Antiperspirant and Deodorant
Antiperspirant and deodorant are two of the most common cosmetic ingredients used in the United States, and are often used together in one product. They are considered very safe (mild allergic reasons can occur), especially given that 90% of Americans are estimated to use these products every day.
Antiperspirant: used to reduce the amount of sweat/wetness; most common active ingredients are aluminum salts which block sweat glands.
Deodorant: used to reduce odor and the number of bacteria in the underarm; usually ethanol-based
The long-term effects of widespread use of aluminum-containing antiperspirants are unknown and is commonly questioned, although there is no consistent evidence indicating any long-term adverse health effect. However, a potential increased risk of breast cancer appears to be the leading possible negative outcome, but this is also refuted by numerous health organizations.
Aluminum (Al) pervades the environment and its safety in humans has been studied for more than a hundred years. Humans are constantly exposed to AI, especially through food (tea leaves, cocoa, breads, cakes, spinach, radishes, mushrooms, and canned goods); aluminum is found in the blood and urine of all humans.

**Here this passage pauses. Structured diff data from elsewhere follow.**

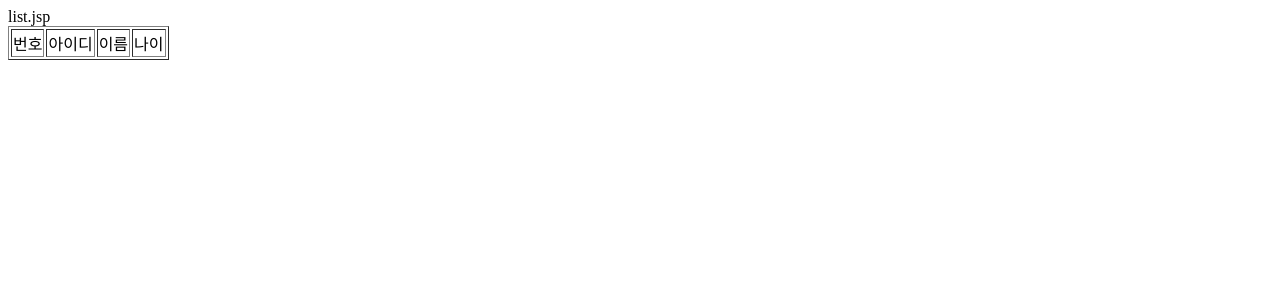
Repository: ChanhoPark-s/academyStudy
Page: http://localhost/11_DB_Person/list
An editor plug-in stored every save of this project. The page is shown before and after the next save, followed by the edit.
The browser window is 1280 px wide. The pictures show the whole page.
The page is served by Tomcat 9. Other server files are loaded and not shown. Queries for data that is not in the repository find no rows.

Above is the page before, as saved 2022-08-22 01:18:22.

### 11_DB_Person/src/main/webapp/WEB-INF/views/list.jsp
<%@ page language="java" contentType="text/html; charset=UTF-8"
    pageEncoding="UTF-8"%>
    <%@ taglib prefix="c" uri="http://java.sun.com/jsp/jstl/core" %>
list.jsp<br>

<table border="1">
	<tr>
		<td>번호</td>
		<td>아이디</td>
		<td>이름</td>
		<td>나이</td>
	</tr>
	<c:forEach var="p" items="${lists }">
		<tr>
			<td>${p.num }</td>
			<td>${p.id }</td>
			<td>${p.name }</td>
			<td>${p.age }</td>
		</tr>
	</c:forEach>

</table>

### 11_DB_Person/src/main/java/com/spring/ex/command/PListCommand.java
package com.spring.ex.command;

import java.util.ArrayList;

import org.springframework.ui.Model;

import com.spring.ex.dao.PDao;
import com.spring.ex.dto.PDto;

public class PListCommand implements PCommand{

	@Override
	public void execute(Model model) {

		PDao dao = PDao.getInstance();
		ArrayList<PDto> lists =  dao.getAllData();
		model.addAttribute("lists",lists);
	}

}

### 11_DB_Person/src/main/java/com/spring/ex/dao/PDao.java
package com.spring.ex.dao;

import java.sql.Connection;
import java.sql.DriverManager;
import java.sql.PreparedStatement;
import java.sql.ResultSet;
import java.sql.SQLException;
import java.util.ArrayList;

import com.spring.ex.dto.PDto;

public class PDao {
	String driver = "oracle.jdbc.driver.OracleDriver";
    String url = "jdbc:oracle:thin:@localhost:1521:orcl";
    String id = "jspid";
    String pw = "jsppw";
    Connection conn = null;
    PreparedStatement ps =null;
    ResultSet rs = null;

	private static PDao instance;

	public static PDao getInstance() {
		if(instance==null) {
			instance = new PDao();
		}
		return instance;
	}

	private PDao(){
        try {
           Class.forName(driver);
           conn = DriverManager.getConnection(url, id, pw);
           System.out.println("연결 성공");
        } catch (ClassNotFoundException | SQLException e) {
           System.out.println("연결 실패");
        }
     }//



	//===========================================================================

	public void write(String id,String name, String age) {

		String sql = "insert into person values(person_seq.nextval,?,?,?)";

		try {
			ps = conn.prepareStatement(sql);

			ps.setString(1, id);
			ps.setString(2, name);
			ps.setString(3, age);

			ps.executeUpdate();

		} catch (SQLException e) {
			System.out.println("write sql error");
		}finally {
			try {
				if(ps!=null)
				ps.close();
			} catch (SQLException e) {
				e.printStackTrace();
			}
		}
	}//write

//============================================================================================

	public ArrayList<PDto> getAllData() {

		ArrayList<PDto> lists = new ArrayList<PDto>();

		String sql = "select * from person order by num";
		try {
			ps = conn.prepareStatement(sql);

			rs = ps.executeQuery();


			while(rs.next()) {
				PDto pdto = new PDto();

				pdto.setNum(rs.getInt("num"));
				pdto.setId(rs.getString("id"));
				pdto.setName(rs.getString("name"));
				pdto.setAge(rs.getInt("age"));

				lists.add(pdto);
			}

		} catch (SQLException e) {
			System.out.println("getAllData sql error");
		} finally {
			try {
				if (rs != null)
					rs.close();
				if (ps != null)
					ps.close();
			} catch (SQLException e) {
				e.printStackTrace();
			}
		}

		return lists;
	}//getAllData

}

After the next save:
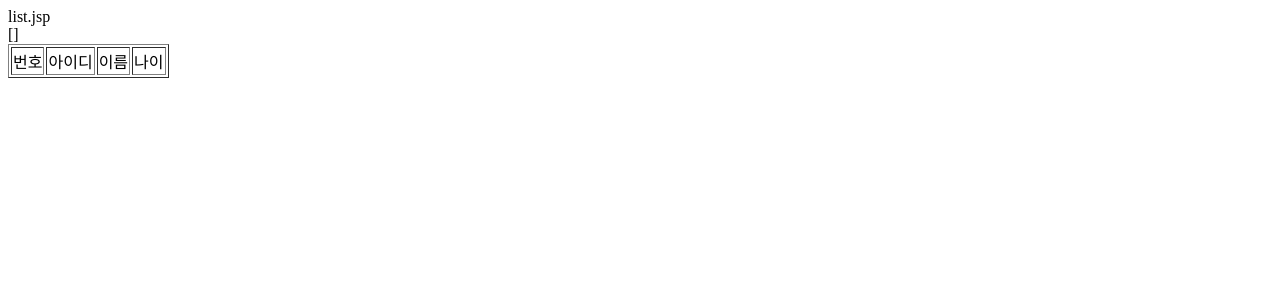
Saved 5 min 47 s later.
--- a/11_DB_Person/src/main/webapp/WEB-INF/views/list.jsp
+++ b/11_DB_Person/src/main/webapp/WEB-INF/views/list.jsp
@@ -2,7 +2,7 @@
     pageEncoding="UTF-8"%>
     <%@ taglib prefix="c" uri="http://java.sun.com/jsp/jstl/core" %>
 list.jsp<br>
-
+${lists }
 <table border="1">
 	<tr>
 		<td>번호</td>

After the save that followed:
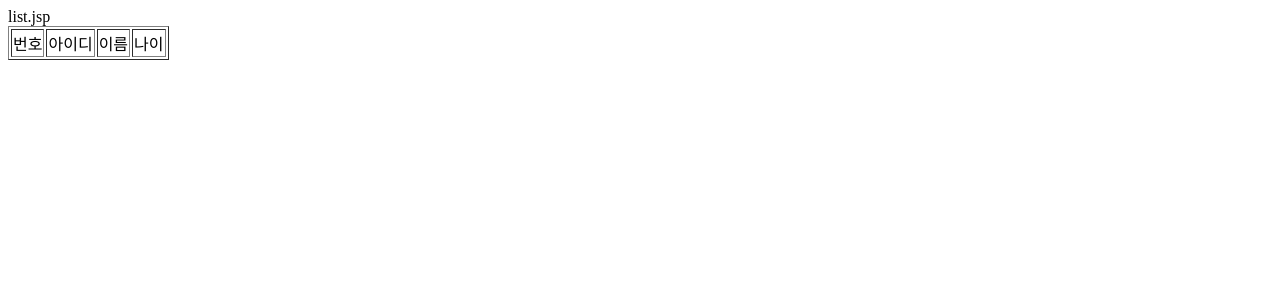
Saved 8 s later.
--- a/11_DB_Person/src/main/webapp/WEB-INF/views/list.jsp
+++ b/11_DB_Person/src/main/webapp/WEB-INF/views/list.jsp
@@ -2,7 +2,6 @@
     pageEncoding="UTF-8"%>
     <%@ taglib prefix="c" uri="http://java.sun.com/jsp/jstl/core" %>
 list.jsp<br>
-${lists }
 <table border="1">
 	<tr>
 		<td>번호</td>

AI compounds have been used in antiperspirants since 1903 and are currently located in other products such as toothpaste, cooking utensils, sunscreen, baking foil, drugs, and cosmetics. In cosmetics, they are used as pigmentation and thickening agents.
There is no safety information regarding the use of deodorants and antiperspirants during human pregnancy. They usually studied in the context of other cosmetic/beauty products while assessing the safety of phthalates (chemicals used to make plastics more flexible and harder to break).
Excess oral intake of AI in pregnant animal studies have shown adverse effects, and AI has been identified in placental tissues and umbilical cords. However, malformations and other adverse effects are not consistent. Further, the sources of AI exposure were not antiperspirant/deodorant use, oral doses were much higher than human consumption through food, and some studies included AI with other toxic metals.
The difficulty in determining toxicity regarding antiperspirant use is that the systemic absorption rate is not known and has only recently been studied; these studies have, however, indicated that AI absorption rate appears to be “negligible” to “very low”, and therefore may only be an additional minor exposure rate compared to background rates (i.e. environment, food).
There is limited to no data regarding antiperspirant and deodorant use during pregnancy or how the ingredients in these products could affect the fetus. However, it is currently assessed absorption rate is likely very low, and the nine-month time frame of exposure is likely too short for any negative outcomes.
Women should direct all questions regarding antiperspirant and deodorant use during pregnancy to their HCP.